◆ **TASK BRIEF**: This exercise requires an exact output of the listing, images omitted.

◆ **RECORDS TO PROCESS**:
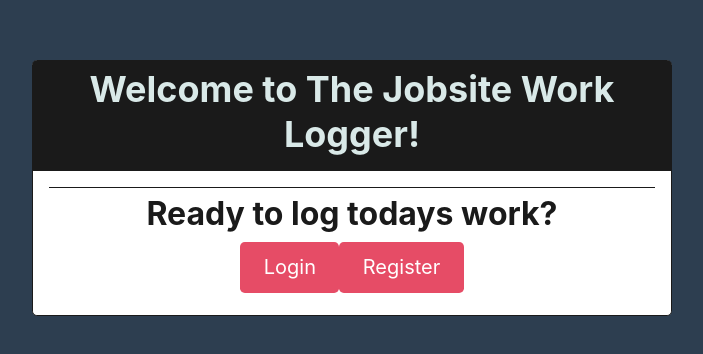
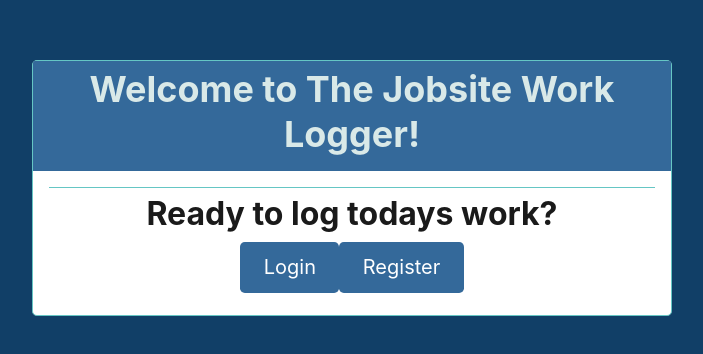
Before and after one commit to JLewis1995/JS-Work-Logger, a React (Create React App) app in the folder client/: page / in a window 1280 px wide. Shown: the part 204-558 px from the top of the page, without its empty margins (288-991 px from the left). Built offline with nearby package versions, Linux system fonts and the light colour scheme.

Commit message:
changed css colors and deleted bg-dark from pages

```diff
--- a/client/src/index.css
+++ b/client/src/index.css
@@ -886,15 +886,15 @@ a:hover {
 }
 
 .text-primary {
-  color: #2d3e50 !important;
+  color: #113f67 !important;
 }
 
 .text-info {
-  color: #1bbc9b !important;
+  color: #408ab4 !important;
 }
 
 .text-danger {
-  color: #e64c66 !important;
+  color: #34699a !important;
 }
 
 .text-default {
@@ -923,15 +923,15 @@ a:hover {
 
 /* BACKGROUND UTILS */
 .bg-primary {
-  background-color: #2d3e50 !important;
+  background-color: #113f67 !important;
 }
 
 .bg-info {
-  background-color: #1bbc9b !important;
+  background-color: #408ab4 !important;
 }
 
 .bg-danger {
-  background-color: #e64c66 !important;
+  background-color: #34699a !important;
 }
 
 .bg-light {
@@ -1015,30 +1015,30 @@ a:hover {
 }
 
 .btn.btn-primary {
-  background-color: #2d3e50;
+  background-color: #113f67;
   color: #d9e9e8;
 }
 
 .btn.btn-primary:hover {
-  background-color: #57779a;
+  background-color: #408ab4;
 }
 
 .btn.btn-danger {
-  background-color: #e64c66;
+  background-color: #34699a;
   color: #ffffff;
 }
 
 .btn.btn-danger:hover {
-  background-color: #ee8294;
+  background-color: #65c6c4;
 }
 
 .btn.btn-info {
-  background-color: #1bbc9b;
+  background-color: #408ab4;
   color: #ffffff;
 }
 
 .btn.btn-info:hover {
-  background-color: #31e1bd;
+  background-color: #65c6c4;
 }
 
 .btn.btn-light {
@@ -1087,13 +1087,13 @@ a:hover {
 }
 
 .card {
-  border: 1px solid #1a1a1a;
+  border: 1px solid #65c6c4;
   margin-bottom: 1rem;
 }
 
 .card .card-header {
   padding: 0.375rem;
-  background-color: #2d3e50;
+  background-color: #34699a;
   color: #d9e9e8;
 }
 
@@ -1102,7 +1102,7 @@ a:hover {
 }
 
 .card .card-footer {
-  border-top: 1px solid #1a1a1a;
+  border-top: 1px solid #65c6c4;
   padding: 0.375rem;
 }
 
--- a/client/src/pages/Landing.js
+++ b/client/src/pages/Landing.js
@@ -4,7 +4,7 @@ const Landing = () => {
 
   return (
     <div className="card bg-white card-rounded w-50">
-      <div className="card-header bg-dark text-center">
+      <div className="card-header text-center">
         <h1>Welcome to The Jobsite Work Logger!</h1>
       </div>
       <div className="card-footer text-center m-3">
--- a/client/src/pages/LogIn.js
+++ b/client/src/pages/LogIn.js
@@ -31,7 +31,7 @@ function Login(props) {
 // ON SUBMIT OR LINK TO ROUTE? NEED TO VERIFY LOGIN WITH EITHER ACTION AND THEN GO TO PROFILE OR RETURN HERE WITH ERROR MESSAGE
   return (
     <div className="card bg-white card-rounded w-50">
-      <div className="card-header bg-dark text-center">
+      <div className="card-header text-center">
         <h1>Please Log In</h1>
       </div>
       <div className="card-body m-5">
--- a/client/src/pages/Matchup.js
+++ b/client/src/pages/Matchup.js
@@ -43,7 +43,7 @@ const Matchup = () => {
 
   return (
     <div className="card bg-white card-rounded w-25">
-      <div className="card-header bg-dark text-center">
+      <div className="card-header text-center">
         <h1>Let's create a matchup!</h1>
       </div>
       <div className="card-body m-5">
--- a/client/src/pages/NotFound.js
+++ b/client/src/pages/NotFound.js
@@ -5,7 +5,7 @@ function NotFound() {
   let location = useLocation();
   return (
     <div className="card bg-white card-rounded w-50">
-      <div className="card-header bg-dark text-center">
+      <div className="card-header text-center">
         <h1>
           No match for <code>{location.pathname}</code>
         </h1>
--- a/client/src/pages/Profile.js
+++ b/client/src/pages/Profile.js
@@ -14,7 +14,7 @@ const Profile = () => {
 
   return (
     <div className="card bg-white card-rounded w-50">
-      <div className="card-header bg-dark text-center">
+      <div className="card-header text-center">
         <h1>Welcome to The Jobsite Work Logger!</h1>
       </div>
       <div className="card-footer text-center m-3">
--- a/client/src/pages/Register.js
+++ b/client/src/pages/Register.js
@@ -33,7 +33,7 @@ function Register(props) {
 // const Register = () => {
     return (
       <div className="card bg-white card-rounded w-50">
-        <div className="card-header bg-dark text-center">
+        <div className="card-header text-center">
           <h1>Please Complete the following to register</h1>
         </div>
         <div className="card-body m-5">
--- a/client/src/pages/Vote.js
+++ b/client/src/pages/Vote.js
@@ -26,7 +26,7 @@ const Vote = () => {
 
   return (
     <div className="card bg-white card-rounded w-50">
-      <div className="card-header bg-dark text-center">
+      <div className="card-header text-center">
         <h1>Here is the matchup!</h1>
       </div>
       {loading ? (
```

◆ **WRITTEN RESPONSE**:
Before and after one commit to JLewis1995/JS-Work-Logger, a React (Create React App) app in the folder client/: page / in a window 1280 px wide. Shown: the part 204-558 px from the top of the page, without its empty margins (288-991 px from the left). Built offline with nearby package versions, Linux system fonts and the light colour scheme.

Commit message:
changed css colors and deleted bg-dark from pages

```diff
--- a/client/src/index.css
+++ b/client/src/index.css
@@ -886,15 +886,15 @@ a:hover {
 }
 
 .text-primary {
-  color: #2d3e50 !important;
+  color: #113f67 !important;
 }
 
 .text-info {
-  color: #1bbc9b !important;
+  color: #408ab4 !important;
 }
 
 .text-danger {
-  color: #e64c66 !important;
+  color: #34699a !important;
 }
 
 .text-default {
@@ -923,15 +923,15 @@ a:hover {
 
 /* BACKGROUND UTILS */
 .bg-primary {
-  background-color: #2d3e50 !important;
+  background-color: #113f67 !important;
 }
 
 .bg-info {
-  background-color: #1bbc9b !important;
+  background-color: #408ab4 !important;
 }
 
 .bg-danger {
-  background-color: #e64c66 !important;
+  background-color: #34699a !important;
 }
 
 .bg-light {
@@ -1015,30 +1015,30 @@ a:hover {
 }
 
 .btn.btn-primary {
-  background-color: #2d3e50;
+  background-color: #113f67;
   color: #d9e9e8;
 }
 
 .btn.btn-primary:hover {
-  background-color: #57779a;
+  background-color: #408ab4;
 }
 
 .btn.btn-danger {
-  background-color: #e64c66;
+  background-color: #34699a;
   color: #ffffff;
 }
 
 .btn.btn-danger:hover {
-  background-color: #ee8294;
+  background-color: #65c6c4;
 }
 
 .btn.btn-info {
-  background-color: #1bbc9b;
+  background-color: #408ab4;
   color: #ffffff;
 }
 
 .btn.btn-info:hover {
-  background-color: #31e1bd;
+  background-color: #65c6c4;
 }
 
 .btn.btn-light {
@@ -1087,13 +1087,13 @@ a:hover {
 }
 
 .card {
-  border: 1px solid #1a1a1a;
+  border: 1px solid #65c6c4;
   margin-bottom: 1rem;
 }
 
 .card .card-header {
   padding: 0.375rem;
-  background-color: #2d3e50;
+  background-color: #34699a;
   color: #d9e9e8;
 }
 
@@ -1102,7 +1102,7 @@ a:hover {
 }
 
 .card .card-footer {
-  border-top: 1px solid #1a1a1a;
+  border-top: 1px solid #65c6c4;
   padding: 0.375rem;
 }
 
--- a/client/src/pages/Landing.js
+++ b/client/src/pages/Landing.js
@@ -4,7 +4,7 @@ const Landing = () => {
 
   return (
     <div className="card bg-white card-rounded w-50">
-      <div className="card-header bg-dark text-center">
+      <div className="card-header text-center">
         <h1>Welcome to The Jobsite Work Logger!</h1>
       </div>
       <div className="card-footer text-center m-3">
--- a/client/src/pages/LogIn.js
+++ b/client/src/pages/LogIn.js
@@ -31,7 +31,7 @@ function Login(props) {
 // ON SUBMIT OR LINK TO ROUTE? NEED TO VERIFY LOGIN WITH EITHER ACTION AND THEN GO TO PROFILE OR RETURN HERE WITH ERROR MESSAGE
   return (
     <div className="card bg-white card-rounded w-50">
-      <div className="card-header bg-dark text-center">
+      <div className="card-header text-center">
         <h1>Please Log In</h1>
       </div>
       <div className="card-body m-5">
--- a/client/src/pages/Matchup.js
+++ b/client/src/pages/Matchup.js
@@ -43,7 +43,7 @@ const Matchup = () => {
 
   return (
     <div className="card bg-white card-rounded w-25">
-      <div className="card-header bg-dark text-center">
+      <div className="card-header text-center">
         <h1>Let's create a matchup!</h1>
       </div>
       <div className="card-body m-5">
--- a/client/src/pages/NotFound.js
+++ b/client/src/pages/NotFound.js
@@ -5,7 +5,7 @@ function NotFound() {
   let location = useLocation();
   return (
     <div className="card bg-white card-rounded w-50">
-      <div className="card-header bg-dark text-center">
+      <div className="card-header text-center">
         <h1>
           No match for <code>{location.pathname}</code>
         </h1>
--- a/client/src/pages/Profile.js
+++ b/client/src/pages/Profile.js
@@ -14,7 +14,7 @@ const Profile = () => {
 
   return (
     <div className="card bg-white card-rounded w-50">
-      <div className="card-header bg-dark text-center">
+      <div className="card-header text-center">
         <h1>Welcome to The Jobsite Work Logger!</h1>
       </div>
       <div className="card-footer text-center m-3">
--- a/client/src/pages/Register.js
+++ b/client/src/pages/Register.js
@@ -33,7 +33,7 @@ function Register(props) {
 // const Register = () => {
     return (
       <div className="card bg-white card-rounded w-50">
-        <div className="card-header bg-dark text-center">
+        <div className="card-header text-center">
           <h1>Please Complete the following to register</h1>
         </div>
         <div className="card-body m-5">
--- a/client/src/pages/Vote.js
+++ b/client/src/pages/Vote.js
@@ -26,7 +26,7 @@ const Vote = () => {
 
   return (
     <div className="card bg-white card-rounded w-50">
-      <div className="card-header bg-dark text-center">
+      <div className="card-header text-center">
         <h1>Here is the matchup!</h1>
       </div>
       {loading ? (
```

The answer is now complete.